‘Deader’ Really Another Script?!

I’ve actually heard about this before, but completely forgot- Dimension Films’ upcoming Hellraiser: Deader was actually a script called ‘Deader’ without Pinhead in it. Dimension had no idea of what to do with the script so they meshed the Pinmeister into it- typical Dimension huh? Anyways, you can read all about that and more inside…
Fangoria reports:

Screenwriter Neal Marshall (THIR13EN GHOSTS) Stevens can’t help but express surprise when asked about his involvement in HELLRAISER: DEADER, the yet-to-be-relesaed seventh entry in the ever-growing franchise. “HELLRAISER: DEADER? Honestly, I was never involved with it,” he says. Yes, the film is based on an old Stevens script, but that didn’t have anything to do with Clive Barker’s creation. “Several years ago, I wrote an original spec screenplay called simply DEADER, which had absolutely no connection whatsoever to the HELLRAISER films or mythology,” he explains. “Dimension bought it for a pretty substantial sum. It was in development there for a year and a half. They’d brought on a director [commercials veteran Jim Sonzero] at one point and I worked with him on a draft, again with an eye toward it being a [stand-alone] feature. And then, for whatever reason?and it was never made clear, so far as I can tell, to anybody?[studio chief] Bob Weinstein simply went cold on the project and it went into hibernation.”
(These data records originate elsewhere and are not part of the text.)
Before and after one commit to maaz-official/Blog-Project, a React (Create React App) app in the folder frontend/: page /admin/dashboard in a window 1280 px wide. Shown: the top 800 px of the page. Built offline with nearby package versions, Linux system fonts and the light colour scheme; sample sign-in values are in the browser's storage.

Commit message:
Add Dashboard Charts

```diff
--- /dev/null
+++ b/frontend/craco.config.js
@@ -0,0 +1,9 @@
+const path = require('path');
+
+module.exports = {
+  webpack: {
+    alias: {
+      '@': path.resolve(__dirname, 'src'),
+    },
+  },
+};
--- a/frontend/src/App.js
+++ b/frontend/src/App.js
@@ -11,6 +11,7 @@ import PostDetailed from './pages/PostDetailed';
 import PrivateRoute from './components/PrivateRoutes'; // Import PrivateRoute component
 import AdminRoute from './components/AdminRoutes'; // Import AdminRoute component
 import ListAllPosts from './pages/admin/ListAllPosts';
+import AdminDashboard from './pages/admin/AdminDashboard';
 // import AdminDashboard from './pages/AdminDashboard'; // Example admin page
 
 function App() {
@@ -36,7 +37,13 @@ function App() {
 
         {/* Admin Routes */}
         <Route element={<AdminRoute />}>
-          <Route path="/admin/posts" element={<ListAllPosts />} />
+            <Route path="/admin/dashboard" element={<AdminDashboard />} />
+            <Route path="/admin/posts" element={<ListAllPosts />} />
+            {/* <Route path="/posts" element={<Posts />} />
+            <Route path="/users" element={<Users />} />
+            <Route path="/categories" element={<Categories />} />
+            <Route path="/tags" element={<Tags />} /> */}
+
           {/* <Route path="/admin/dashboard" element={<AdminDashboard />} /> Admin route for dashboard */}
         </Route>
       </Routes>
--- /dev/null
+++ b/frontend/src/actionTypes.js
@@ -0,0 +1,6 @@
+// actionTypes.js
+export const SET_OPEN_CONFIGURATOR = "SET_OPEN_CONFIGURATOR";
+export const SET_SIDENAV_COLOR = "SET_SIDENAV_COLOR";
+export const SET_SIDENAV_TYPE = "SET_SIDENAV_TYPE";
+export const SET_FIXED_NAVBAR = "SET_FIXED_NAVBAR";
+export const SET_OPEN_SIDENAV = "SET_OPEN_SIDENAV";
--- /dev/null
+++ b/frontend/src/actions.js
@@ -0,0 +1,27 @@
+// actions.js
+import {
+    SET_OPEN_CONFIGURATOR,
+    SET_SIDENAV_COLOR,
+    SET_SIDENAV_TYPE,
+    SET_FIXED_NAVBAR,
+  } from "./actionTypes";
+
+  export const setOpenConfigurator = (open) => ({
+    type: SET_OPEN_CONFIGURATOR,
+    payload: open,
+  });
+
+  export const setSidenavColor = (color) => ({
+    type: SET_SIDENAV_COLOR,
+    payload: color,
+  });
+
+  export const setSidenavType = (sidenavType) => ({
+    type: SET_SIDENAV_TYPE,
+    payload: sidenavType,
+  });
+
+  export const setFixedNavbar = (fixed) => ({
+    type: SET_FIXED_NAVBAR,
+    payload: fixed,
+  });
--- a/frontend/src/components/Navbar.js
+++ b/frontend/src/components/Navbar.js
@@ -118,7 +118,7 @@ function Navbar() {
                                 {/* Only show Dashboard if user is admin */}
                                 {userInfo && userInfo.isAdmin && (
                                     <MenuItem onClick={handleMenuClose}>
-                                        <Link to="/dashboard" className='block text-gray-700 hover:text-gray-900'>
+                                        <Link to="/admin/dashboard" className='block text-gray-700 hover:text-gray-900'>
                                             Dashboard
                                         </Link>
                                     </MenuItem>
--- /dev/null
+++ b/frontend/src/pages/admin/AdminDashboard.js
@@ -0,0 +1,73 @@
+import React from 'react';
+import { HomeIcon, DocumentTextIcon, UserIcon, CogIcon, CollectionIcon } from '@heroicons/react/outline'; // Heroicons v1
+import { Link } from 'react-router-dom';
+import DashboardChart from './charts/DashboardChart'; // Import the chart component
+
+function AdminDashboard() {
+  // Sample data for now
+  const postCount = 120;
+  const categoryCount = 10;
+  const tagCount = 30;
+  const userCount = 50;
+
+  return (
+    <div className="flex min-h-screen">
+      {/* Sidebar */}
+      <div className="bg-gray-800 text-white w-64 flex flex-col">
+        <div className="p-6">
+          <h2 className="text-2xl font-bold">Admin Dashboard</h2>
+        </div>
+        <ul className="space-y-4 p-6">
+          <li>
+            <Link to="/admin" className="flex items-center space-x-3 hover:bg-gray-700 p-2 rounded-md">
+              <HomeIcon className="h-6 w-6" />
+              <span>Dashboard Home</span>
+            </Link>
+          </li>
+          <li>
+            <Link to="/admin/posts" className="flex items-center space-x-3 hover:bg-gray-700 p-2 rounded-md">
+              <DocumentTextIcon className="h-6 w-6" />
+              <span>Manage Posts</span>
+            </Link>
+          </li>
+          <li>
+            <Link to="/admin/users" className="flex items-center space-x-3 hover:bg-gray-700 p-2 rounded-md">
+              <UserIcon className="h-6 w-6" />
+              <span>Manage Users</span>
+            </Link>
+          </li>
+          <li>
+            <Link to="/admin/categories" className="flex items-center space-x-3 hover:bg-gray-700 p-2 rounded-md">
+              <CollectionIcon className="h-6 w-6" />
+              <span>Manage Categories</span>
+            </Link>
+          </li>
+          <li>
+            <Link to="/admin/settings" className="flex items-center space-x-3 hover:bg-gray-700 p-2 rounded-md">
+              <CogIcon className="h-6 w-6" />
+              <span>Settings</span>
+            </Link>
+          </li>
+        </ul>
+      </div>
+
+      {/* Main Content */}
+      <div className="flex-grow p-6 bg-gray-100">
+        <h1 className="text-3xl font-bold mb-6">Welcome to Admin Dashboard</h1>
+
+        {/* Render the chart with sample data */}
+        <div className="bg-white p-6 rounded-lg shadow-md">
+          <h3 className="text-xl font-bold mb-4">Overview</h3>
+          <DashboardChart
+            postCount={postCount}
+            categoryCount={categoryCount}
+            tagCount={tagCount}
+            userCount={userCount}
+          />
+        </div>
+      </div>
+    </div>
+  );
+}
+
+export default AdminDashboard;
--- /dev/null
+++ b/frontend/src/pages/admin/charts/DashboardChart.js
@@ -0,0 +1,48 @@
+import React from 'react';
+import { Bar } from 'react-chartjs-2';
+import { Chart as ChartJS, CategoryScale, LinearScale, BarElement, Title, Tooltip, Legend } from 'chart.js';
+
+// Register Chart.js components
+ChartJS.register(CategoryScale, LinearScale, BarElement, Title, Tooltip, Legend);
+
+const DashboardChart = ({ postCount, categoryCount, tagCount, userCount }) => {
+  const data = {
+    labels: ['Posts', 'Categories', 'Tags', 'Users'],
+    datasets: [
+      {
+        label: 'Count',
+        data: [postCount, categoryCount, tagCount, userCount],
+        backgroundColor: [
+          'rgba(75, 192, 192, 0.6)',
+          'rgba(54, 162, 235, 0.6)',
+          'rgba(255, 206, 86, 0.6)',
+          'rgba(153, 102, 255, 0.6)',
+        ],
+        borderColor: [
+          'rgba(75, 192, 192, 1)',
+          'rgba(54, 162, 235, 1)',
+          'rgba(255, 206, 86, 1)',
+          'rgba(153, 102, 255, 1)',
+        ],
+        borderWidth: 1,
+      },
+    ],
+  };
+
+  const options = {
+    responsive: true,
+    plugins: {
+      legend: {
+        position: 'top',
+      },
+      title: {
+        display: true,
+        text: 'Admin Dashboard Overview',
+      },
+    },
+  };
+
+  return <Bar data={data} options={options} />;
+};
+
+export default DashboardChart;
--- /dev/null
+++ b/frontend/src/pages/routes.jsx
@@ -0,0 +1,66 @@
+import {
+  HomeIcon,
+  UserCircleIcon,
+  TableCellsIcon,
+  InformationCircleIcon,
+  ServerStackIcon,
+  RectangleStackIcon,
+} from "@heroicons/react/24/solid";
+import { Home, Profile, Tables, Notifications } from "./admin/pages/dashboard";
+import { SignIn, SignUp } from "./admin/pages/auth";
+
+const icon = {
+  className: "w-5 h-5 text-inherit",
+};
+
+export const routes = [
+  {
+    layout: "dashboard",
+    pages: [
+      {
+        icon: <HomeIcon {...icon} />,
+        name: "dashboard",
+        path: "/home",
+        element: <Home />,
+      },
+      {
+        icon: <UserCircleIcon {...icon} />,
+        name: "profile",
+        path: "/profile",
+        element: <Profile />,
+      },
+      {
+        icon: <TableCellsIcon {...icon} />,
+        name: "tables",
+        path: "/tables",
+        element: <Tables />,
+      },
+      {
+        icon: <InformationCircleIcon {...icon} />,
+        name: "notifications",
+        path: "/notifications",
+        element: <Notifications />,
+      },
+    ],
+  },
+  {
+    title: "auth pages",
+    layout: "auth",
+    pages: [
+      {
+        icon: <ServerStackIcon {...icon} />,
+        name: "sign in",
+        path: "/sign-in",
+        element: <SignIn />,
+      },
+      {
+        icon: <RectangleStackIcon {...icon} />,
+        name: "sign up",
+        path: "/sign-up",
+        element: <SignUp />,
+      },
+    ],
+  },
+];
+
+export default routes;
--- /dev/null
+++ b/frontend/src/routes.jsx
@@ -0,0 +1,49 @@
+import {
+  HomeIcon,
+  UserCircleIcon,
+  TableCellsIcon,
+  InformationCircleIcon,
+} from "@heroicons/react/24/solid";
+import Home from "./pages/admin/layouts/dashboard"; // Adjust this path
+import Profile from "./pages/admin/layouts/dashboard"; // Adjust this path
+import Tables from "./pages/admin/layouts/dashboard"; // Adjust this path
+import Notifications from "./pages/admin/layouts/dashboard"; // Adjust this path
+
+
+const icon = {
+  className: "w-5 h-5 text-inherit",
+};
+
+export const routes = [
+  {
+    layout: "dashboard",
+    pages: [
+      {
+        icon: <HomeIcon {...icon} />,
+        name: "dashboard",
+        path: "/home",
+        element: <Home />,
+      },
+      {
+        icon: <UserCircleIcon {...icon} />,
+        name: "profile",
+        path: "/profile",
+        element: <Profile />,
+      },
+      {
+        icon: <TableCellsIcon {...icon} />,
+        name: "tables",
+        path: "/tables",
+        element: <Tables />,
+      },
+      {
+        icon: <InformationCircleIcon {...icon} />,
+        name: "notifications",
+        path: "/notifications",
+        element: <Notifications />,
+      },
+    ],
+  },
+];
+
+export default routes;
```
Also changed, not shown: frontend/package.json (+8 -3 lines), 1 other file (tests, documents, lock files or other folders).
When DEADER first got shelved, Stevens reveals, “We were trying to get it back from them for a while, but Dimension was neither willing to make the movie nor to put it into turnaround, that is, consider the possibility of having some other studio buy out the project and let us make it somewhere else. Instead, they turned it into a direct-to-video HELLRAISER sequel, with the cost of the screenplay probably being the single most expensive item in the entire budget. Which, believe me, is never the way percentages of screenplay to budget usually lay out.”

Tim (HELLRAISER: HELLSEEKER) Day was the writer who transformed DEADER into a Pinhead vehicle, with Rick Bota (who also helmed HELLSEEKER and the series’ eighth entry, HELLWORLD) directing. Yet Stevens can’t share his thoughts about the finished product: “HELLRAISER: DEADER has been complete for quite some time now, but I haven’t seen it. Dimension hasn’t sent me a screening copy. Last time I heard, and that was simply by way of on-line rumors, it isn’t going to come out until next year?if then. So I’m in the same boat with everybody else in terms of finding out what the end result is.”

These days, Stevens is as busy as ever, toiling on a new project. “I’m about to start working on an adaptation of a David Ambrose book called SUPERSTITION for Radar Pictures. It tells the story of a group of psychic researchers who attempt to ?create’ a ghost using the power of belief, and of the unfortunate consequences that arise when they succeed.” In addition, Stevens, who made his directorial debut on STITCHES for Full Moon, plans to get behind the camera again. “Our producing partner, David Greathouse, is in the planning stages of a series of TV movies,” he reveals, “all in the horror vein, that will be written and directed by established screenwriters looking to direct their first or second feature. And if that comes to pass, I’ll be doing one of those, based on a premise I’ve already pitched. Obviously, until things are farther along, I can’t go into any more details.”

With remake-mania currently taking over Hollywood, Stevens said he woudn’t mind working on another one, after 13 GHOSTS. For him, such updates can be interesting projects if they go down a different road from the originals. “I know everybody bemoans the notion of all the remakes in Hollywood, that it means that everybody is bereft of imagination and all the rest. But it’s worth remembering that it has really never been any different. John Huston’s version of THE MALTESE FALCON was the third version of that story put on the screen and, as it turns out, the best. The first version of THE THING was brilliant and so was John Carpenter’s, in a completely different way. If you’ve got something new to bring to a project, there’s absolutely no reason not to remake it. Obviously, it’s no different from anything else: Sometimes the results are complete crap, sometimes they’re simply pointless and sometimes, as with THE MALTESE FALCON, they’re great. So if a remake comes along and I can come up with an approach that justifies doing it, I’d absolutely be interested.”

 
Source: Fangoria